The incorporation of the digital technology would call for a different type of organisation of the institution in terms of its curriculum, pedagogy, testing, evaluation, and administration. The idea of institution as buildings may require change. It might more of a cyberspacial presence. Curriculum may take on the coursework reading mode with blurring of disciplines where the reading material is made available online. This might even dissolve existing disciplines and create newer ones. Peer learning may replace face-to-face regular contact classes. Testing could become anytime, anywhere and may demand different levels of testing. Evaluation will undergo changes perhaps of which we do not have clear idea. The administrative set up of a university might undergo important change with the administrator becoming the most important person than the professor, a trend that is increasingly becoming a norm.
While the digital technology is likely to replace the physical teacher, it may not replace the symbolic teacher, and the research-teacher. The symbolic teacher might be required to validate a skill or particular exposure to knowledge and methods of a domain of knowledge. However, the research-teacher is most likely to stay as the perhaps in a different role and function.
However, the most significant change that will occur would be the model of teaching-learning. With all the major interactions of human societies with technologies which consequently shaped them differently, if there was on model that survived from the period of the script through print was the one to many model of the teaching. It is this model that is under threat of becoming many-to-many model – a way in which the knowledge architecture on the cyberspace is built.
In conclusion, with the state initiative in proliferating ICT into existing traditional universities, and creating ICT based educational systems imparting higher education, the very structure and nature of higher education and classroom its microcosm, itself is emendable for change. Since, such a change is inevitable, while implementing the ICT it would be important to think about accommodating the technology enabled imagination within the re structuring of the institution of higher education.

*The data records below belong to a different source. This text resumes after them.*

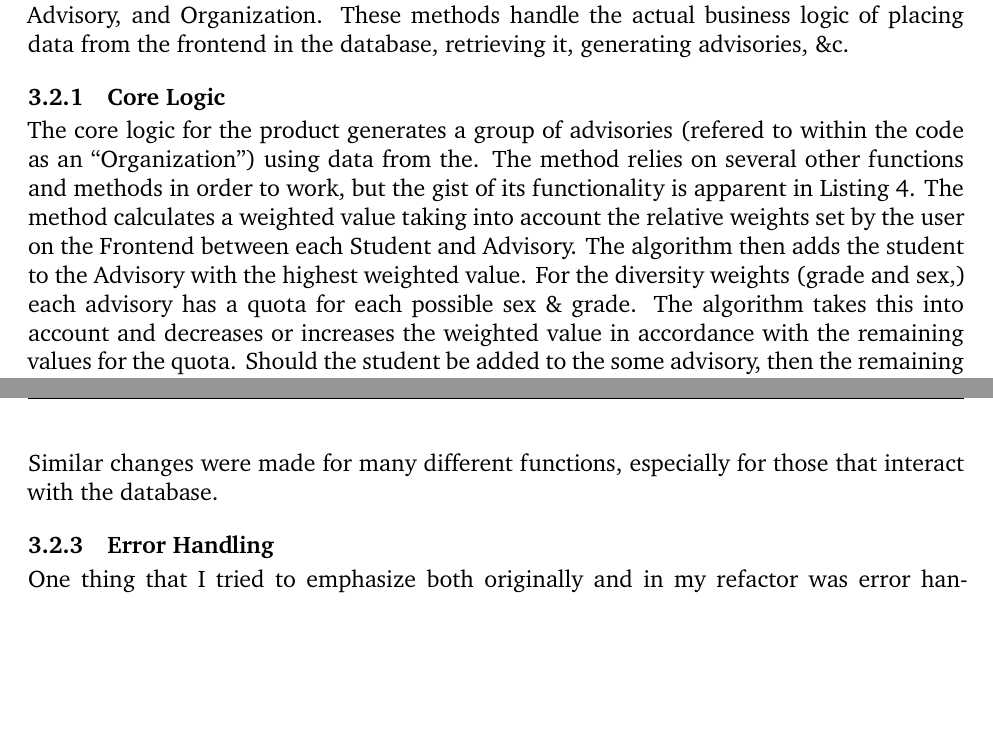
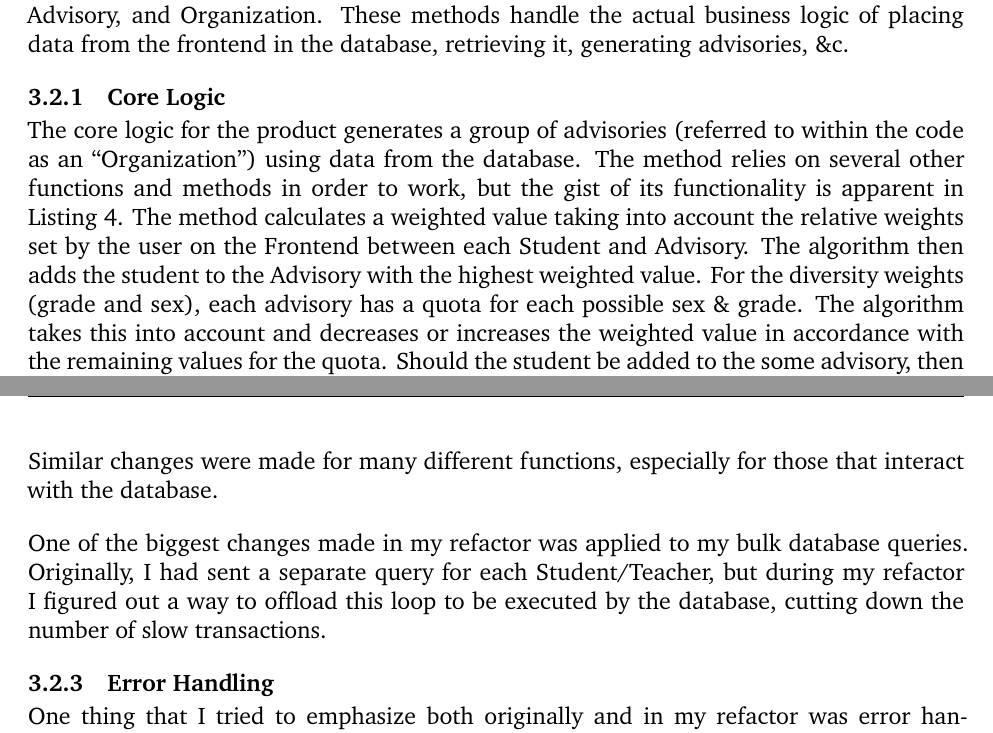
Before and after one commit to grantlemons/Computer-Science-IA-LaTeX, a LaTeX thesis (advisory-ia.tex): two parts of pages 8 and 9 of 19, joined at a grey line, cut so that both start at the same text, the shorter picture padded with empty space. Compiled offline with XeLaTeX; a missing font is replaced by an installed copy or a similar font.

Commit message:
minor spelling fixes

```diff
--- a/advisory-ia.tex
+++ b/advisory-ia.tex
@@ -128,11 +128,11 @@ The handlers call methods of several different structs such as Student, Teacher,
 These methods handle the actual business logic of placing data from the frontend in the database, retrieving it, generating advisories, \&c.
 
 \subsubsection{Core Logic}
-The core logic for the product generates a group of advisories (refered to within the code as an \enquote{Organization}) using data from the.
+The core logic for the product generates a group of advisories (referred to within the code as an \enquote{Organization}) using data from the database.
 The method relies on several other functions and methods in order to work, but the gist of its functionality is apparent in \cref{lst:generate}.
 The method calculates a weighted value taking into account the relative weights set by the user on the Frontend between each Student and Advisory.
 The algorithm then adds the student to the Advisory with the highest weighted value.
-For the diversity weights (grade and sex,) each advisory has a quota for each possible sex \& grade.
+For the diversity weights (grade and sex), each advisory has a quota for each possible sex \& grade.
 The algorithm takes this into account and decreases or increases the weighted value in accordance with the remaining values for the quota.
 Should the student be added to the some advisory, then the remaining quotas for their respective sex \& grade are decreased by one.
 
@@ -157,6 +157,9 @@ Each struct that could be added to the database had an almost identical function
 
 Similar changes were made for many different functions, especially for those that interact with the database.
 
+One of the biggest changes made in my refactor was applied to my bulk database queries.
+Originally, I had sent a separate query for each Student/Teacher, but during my refactor I figured out a way to offload this loop to be executed by the database, cutting down the number of slow transactions.
+
 \subsubsection{Error Handling}
 One thing that I tried to emphasize both originally and in my refactor was error handling.
 One of my favorite features of the Rust programming language is the Result generic type.
```
Also changed, not shown: advisory-ia.tex (1 more changed lines).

 This paper is an outcome of the Digital Classroom course jointly taught by Ashish Rajadhyaksha, CSCS, Nishant Shah, CIS and me at Christ University, Bangalore.
 I owe this insight to Ashish Rajadhyaksha.
 Briggs, Asa and Peter Burke. A Social History of the Media: From Gutenberg to the Internet. Cambridge: Blackwell, 2002, pp 1-14.
 Shah, Nishant and Sunil Abraham. Digital Natives with a Cause? Bangalore: CIS, 2010, 23.
 Mukherjee, Shubra. ‘Education Plan Halfway’. Deccan Herald. 31 Jan 2010, pp 7.
 Gandhigram Rural University offers its M.Phil. course material in CDs.
 Readings, Bill. The University in Ruins. Cambridge: Harvard University Press, 1996, pp 15.
 ibid, pp 8.
 This insight is from Anup Dhar of CSCS, Bangalore.
 This insight is from Anshis Rajadhyaksha.